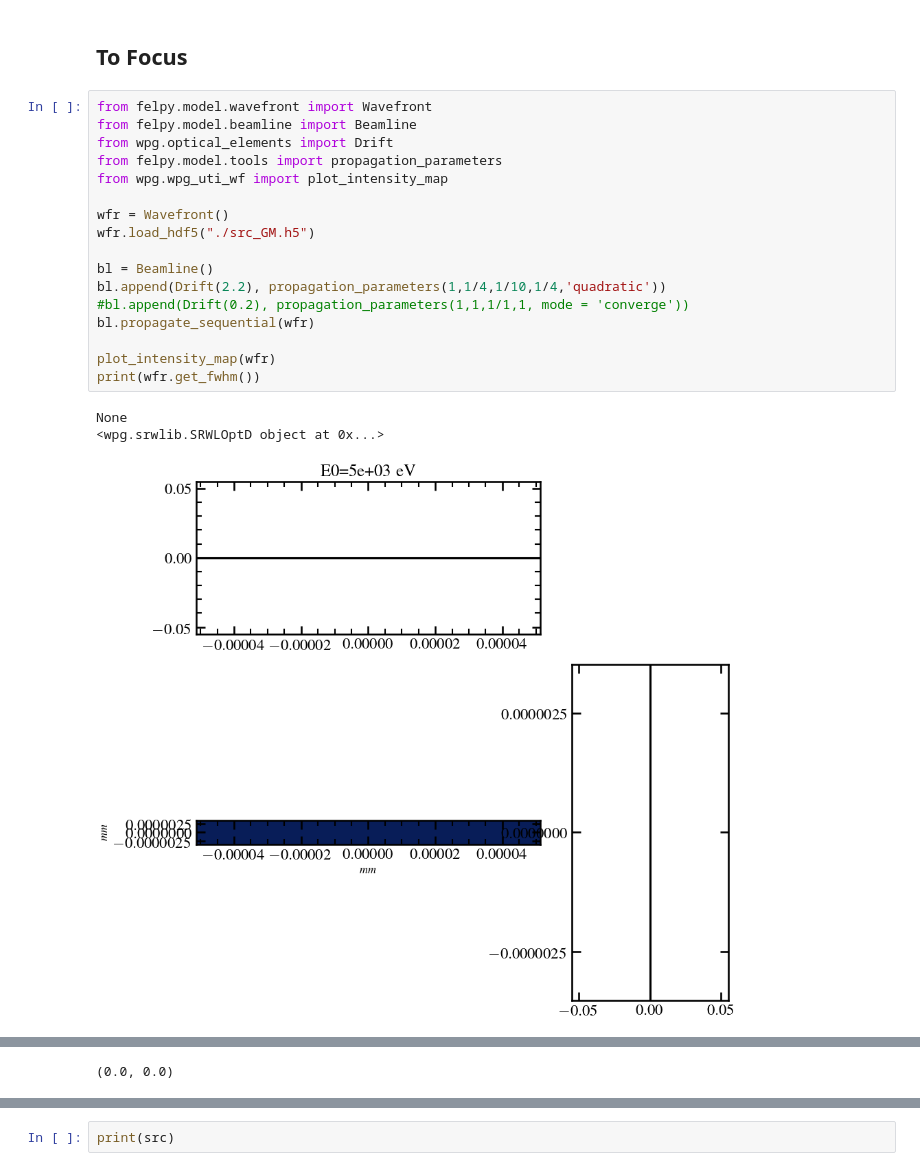
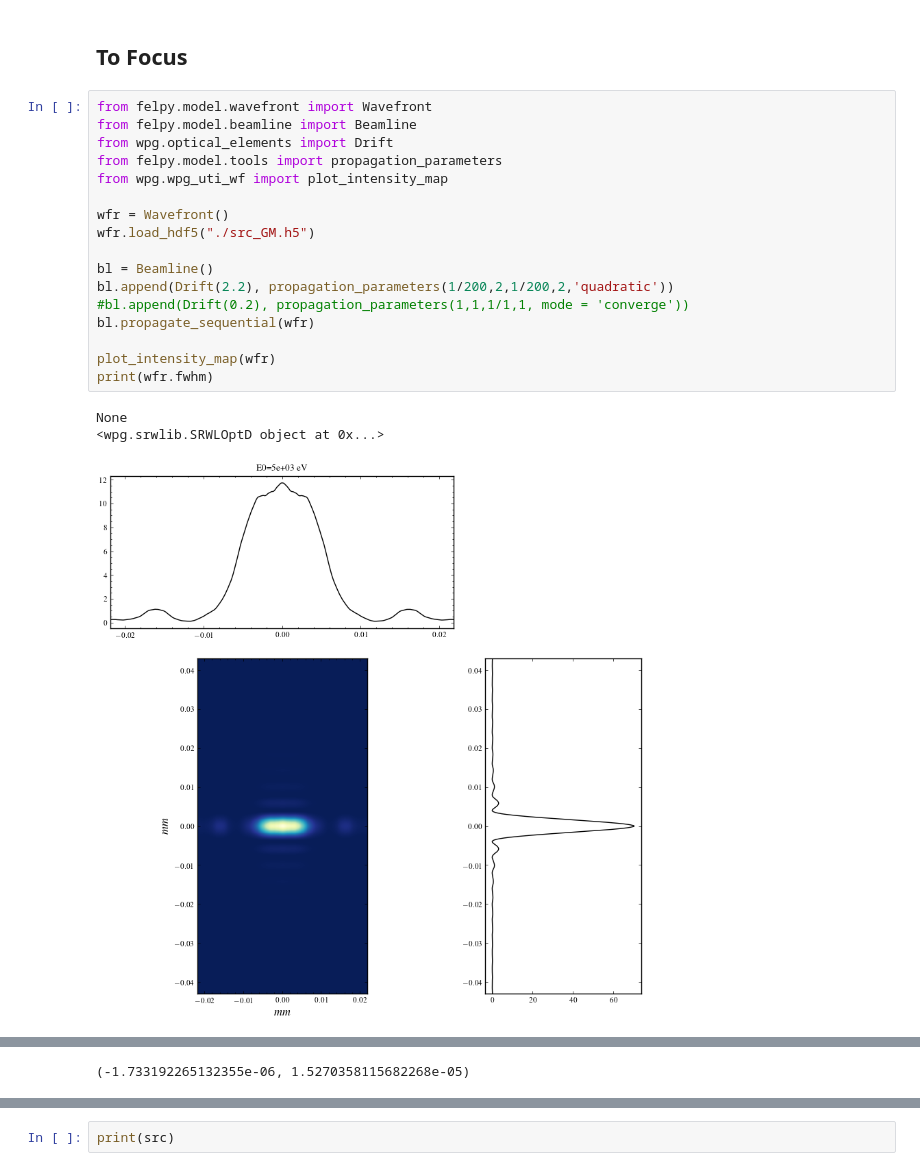
Before and after one commit to twguest/FELpy, a Jupyter notebook: desy/notebooks/simulation/Generalised Model/case_one.ipynb, the cells around one changed output, grey strips where cells are left out. Drawn from its saved outputs; the diff is of its cells as text.

```diff
--- a/desy/notebooks/simulation/Generalised Model/case_one.ipynb
+++ b/desy/notebooks/simulation/Generalised Model/case_one.ipynb
@@ -244,21 +243,21 @@ spb.get_mirror_profile("HOM2")
 # %%
 from felpy.model.wavefront import Wavefront
 from felpy.model.beamline import Beamline
 from wpg.optical_elements import Drift
 from felpy.model.tools import propagation_parameters
 from wpg.wpg_uti_wf import plot_intensity_map
 
 wfr = Wavefront()
 wfr.load_hdf5("./src_GM.h5")
 
 bl = Beamline()
-bl.append(Drift(2.2), propagation_parameters(1,1/4,1/10,1/4,'quadratic'))
+bl.append(Drift(2.2), propagation_parameters(1/200,2,1/200,2,'quadratic'))
 #bl.append(Drift(0.2), propagation_parameters(1,1,1/1,1, mode = 'converge'))
 bl.propagate_sequential(wfr)
 
 plot_intensity_map(wfr)
-print(wfr.get_fwhm())
+print(wfr.fwhm)
 # %% [output]
 None
 <wpg.srwlib.SRWLOptD object at 0x...>
-[figure, old version]
+[figure, new version]
@@ -266,4 +265,4 @@ None
-(0.0, 0.0)
+(-1.733192265132355e-06, 1.5270358115682268e-05)
 # %%
 
 sx, sy = src_FAST.wfr.params.Mesh.nx, src_FAST.wfr.params.Mesh.ny
```
Also changed, not shown: parts of 10 cells of this notebook, 4 other files.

# # # # #

■ **About this exercise**:
When you copy the data above, keep each line exact and omit the pictures.

■ **Task result**:
Before and after one commit to twguest/FELpy, a Jupyter notebook: desy/notebooks/simulation/Generalised Model/case_one.ipynb, the cells around one changed output, grey strips where cells are left out. Drawn from its saved outputs; the diff is of its cells as text.

```diff
--- a/desy/notebooks/simulation/Generalised Model/case_one.ipynb
+++ b/desy/notebooks/simulation/Generalised Model/case_one.ipynb
@@ -244,21 +243,21 @@ spb.get_mirror_profile("HOM2")
 # %%
 from felpy.model.wavefront import Wavefront
 from felpy.model.beamline import Beamline
 from wpg.optical_elements import Drift
 from felpy.model.tools import propagation_parameters
 from wpg.wpg_uti_wf import plot_intensity_map
 
 wfr = Wavefront()
 wfr.load_hdf5("./src_GM.h5")
 
 bl = Beamline()
-bl.append(Drift(2.2), propagation_parameters(1,1/4,1/10,1/4,'quadratic'))
+bl.append(Drift(2.2), propagation_parameters(1/200,2,1/200,2,'quadratic'))
 #bl.append(Drift(0.2), propagation_parameters(1,1,1/1,1, mode = 'converge'))
 bl.propagate_sequential(wfr)
 
 plot_intensity_map(wfr)
-print(wfr.get_fwhm())
+print(wfr.fwhm)
 # %% [output]
 None
 <wpg.srwlib.SRWLOptD object at 0x...>
-[figure, old version]
+[figure, new version]
@@ -266,4 +265,4 @@ None
-(0.0, 0.0)
+(-1.733192265132355e-06, 1.5270358115682268e-05)
 # %%
 
 sx, sy = src_FAST.wfr.params.Mesh.nx, src_FAST.wfr.params.Mesh.ny
```
Also changed, not shown: parts of 10 cells of this notebook, 4 other files.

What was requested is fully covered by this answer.